WHAT THE TASK ASKS:
Every line of the data that includes "epochs" should be copied out.

___ MATERIAL TO PROCESS

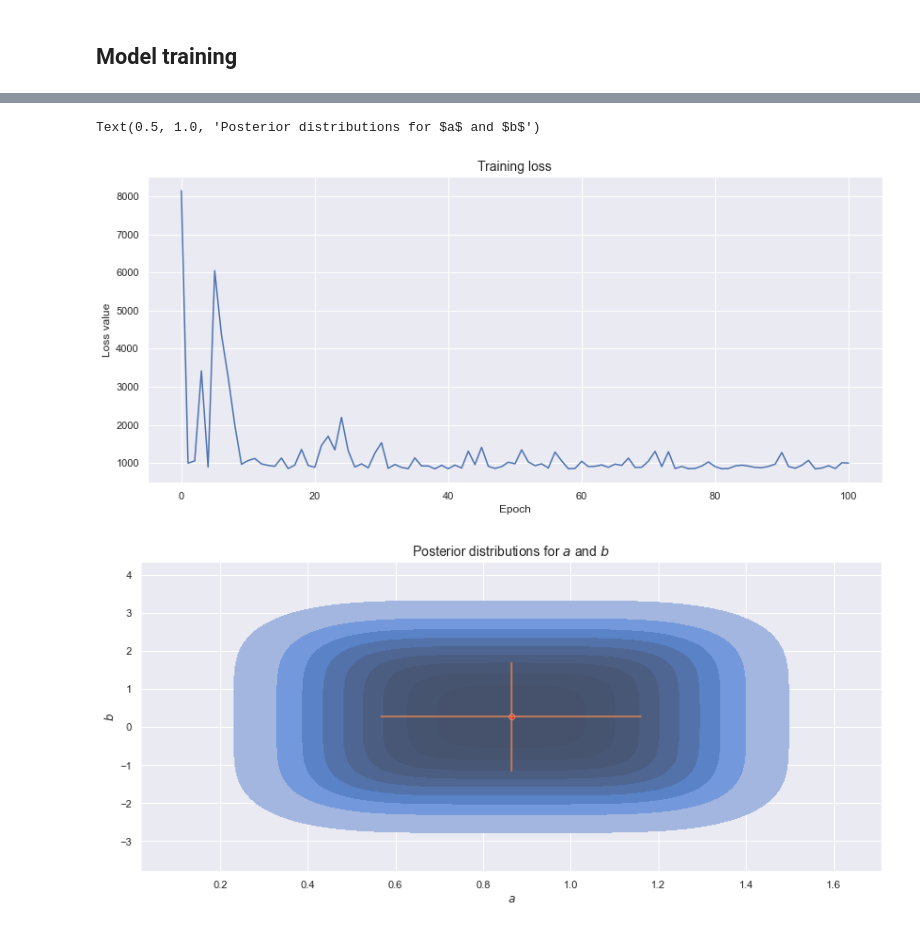
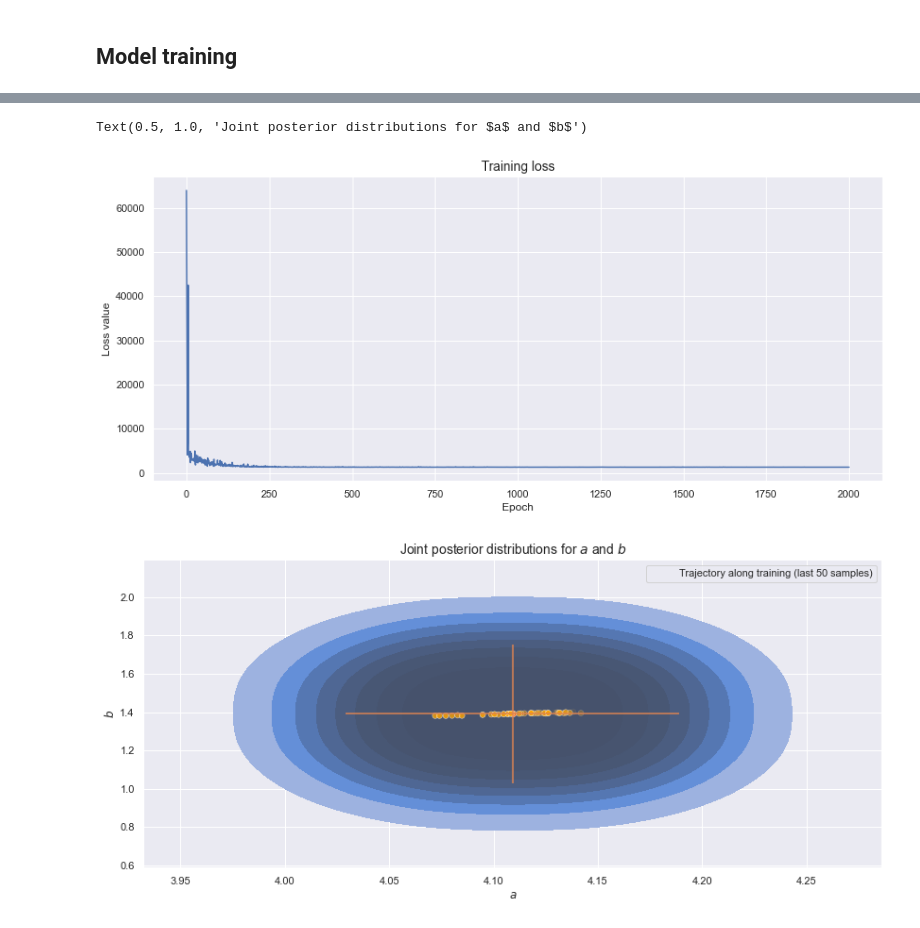
Before and after one commit to emanuele-moscato/bayesian-explorations, a Jupyter notebook: notebooks/bayesian_lin_reg_with_vi.ipynb, the cells around one changed output, grey strips where cells are left out. Drawn from its saved outputs; the diff is of its cells as text; code cells hidden in the pictures.

```diff
--- a/notebooks/bayesian_lin_reg_with_vi.ipynb
+++ b/notebooks/bayesian_lin_reg_with_vi.ipynb
@@ -66,9 +80,9 @@ x_data = tf.random.uniform(minval=-3., maxval=8., shape=(n_datapoints, 1))
 
 a_true = 4.1
 b_true = 1.2
-sigma_data_true = 0.75
+sigma_data_true = 2.75
 
-y_data = tf.squeeze(tfd.Normal(loc=x_data, scale=sigma_data_true).sample())
+y_data = tf.squeeze(tfd.Normal(loc=x_data * a_true + b_true, scale=sigma_data_true).sample())
 
 
 # Plot generated data.
@@ -106,6 +154,9 @@ variational_distr = tfd.Normal(
 # @tf.function
 def compute_loss_kl(mu_a, sigma_a, mu_b, sigma_b):
     """
+    Note: variational distributions and priors of different parameters
+          are assumed to be independent, therefore the total KL divergence
+          is just a sum of the contributions coming from each parameter.
     """
     return (
         - 0.5 * (1 + tf.math.log(tf.square(sigma_a)) - tf.square(mu_a) - tf.square(sigma_a))
@@ -253,7 +346,7 @@ epoch = 0
 # %%
-epochs = 100
+epochs = 2000
 
-lr = 1e-4
+lr = 1e-4  # 1e-4 works without normalization for the NLL loss, 1e-2 works with it.
 
 optimizer = tf.keras.optimizers.SGD(learning_rate=lr)
 
@@ -269,7 +362,8 @@ for i in range(epochs):
         loss = compute_total_loss(
             x_data,
             y_data,
-            variational_distr
+            variational_distr,
+            normalize_loss_nnl=normalize_loss_nnl
         )
 
     grad = tape.gradient(loss, [w0, w1, w2, w3])
@@ -277,10 +371,14 @@ for i in range(epochs):
     optimizer.apply_gradients(zip(grad, [w0, w1, w2, w3]))
 
     loss_history.append(loss.numpy())
+    params_history.append([
+        variational_distr.mean()[0].numpy(), variational_distr.mean()[1].numpy()
+    ])
 
     epoch += 1
 
-    print(f'Epoch: {epoch} | Loss: {loss_history[-1]}')
+    if i % 100 == 0:
+        print(f'Epoch: {epoch} | Loss: {loss_history[-1]}')
 
 
 variational_distr_final = tfd.Normal(
@@ -327,46 +501,67 @@ a_plot, b_plot = tf.meshgrid(
     tf.linspace(
         variational_distr_final.mean()[0] - 3. * variational_distr_final.stddev()[0],
         variational_distr_final.mean()[0] + 3. * variational_distr_final.stddev()[0],
-        10
+        20
     ),
     tf.linspace(
         variational_distr_final.mean()[1] - 3. * variational_distr_final.stddev()[1],
         variational_distr_final.mean()[1] + 3. * variational_distr_final.stddev()[1],
-        10
+        20
     )
 )
 
 a_b_samples_final = tf.stack(
     [
         tf.reshape(a_plot, a_plot.shape[0] * a_plot.shape[1]),
         tf.reshape(b_plot, b_plot.shape[0] * b_plot.shape[1])
     ],
     axis=1
+)
+
+a_b_samples_final = tf.stack(
+    [
+        p for p in list(a_b_samples_final)
+        if is_in_ellipse(
+            p,
+            3. * variational_distr_final.stddev()[0],
+            3. * variational_distr_final.stddev()[1],
+            variational_distr_final.mean()
+        )
+    ],
+    axis=0
 )
 
 sns.kdeplot(
     x=a_b_samples_final[:, 0].numpy(),
     y=a_b_samples_final[:, 1].numpy(),
     fill=True,
 )
 
 sns.scatterplot(
     x=variational_distr_final.mean()[:1].numpy(),
     y=variational_distr_final.mean()[1:].numpy(),
     color='red'
 )
 
+sns.scatterplot(
+    x=tf.constant(params_history)[-50:, 0],
+    y=tf.constant(params_history)[-50:, 1],
+    color='orange',
+    alpha=list(tf.linspace(0., 1., len(params_history[-50:])).numpy()),
+    label='Trajectory along training (last 50 samples)'
+)
+
 plt.errorbar(
     x=variational_distr_final.mean()[:1].numpy(),
     y=variational_distr_final.mean()[1:].numpy(),
     xerr=2. * variational_distr_final.stddev()[:1].numpy(),
     yerr=2. * variational_distr_final.stddev()[1:].numpy()
 )
 
 plt.xlabel('$a$')
 plt.ylabel('$b$')
-plt.title('Posterior distributions for $a$ and $b$', fontsize=14)
+plt.title('Joint posterior distributions for $a$ and $b$', fontsize=14)
 # %% [output]
-Text(0.5, 1.0, 'Posterior distributions for $a$ and $b$')
+Text(0.5, 1.0, 'Joint posterior distributions for $a$ and $b$')
-[figure, old version]
+[figure, new version]
-[figure, old version]
+[figure, new version]
```
Also changed, not shown: parts of 14 cells of this notebook.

______

REPLY TO THE EXERCISE:
-epochs = 100
+epochs = 2000
@@ -269,7 +362,8 @@ for i in range(epochs):
@@ -277,10 +371,14 @@ for i in range(epochs):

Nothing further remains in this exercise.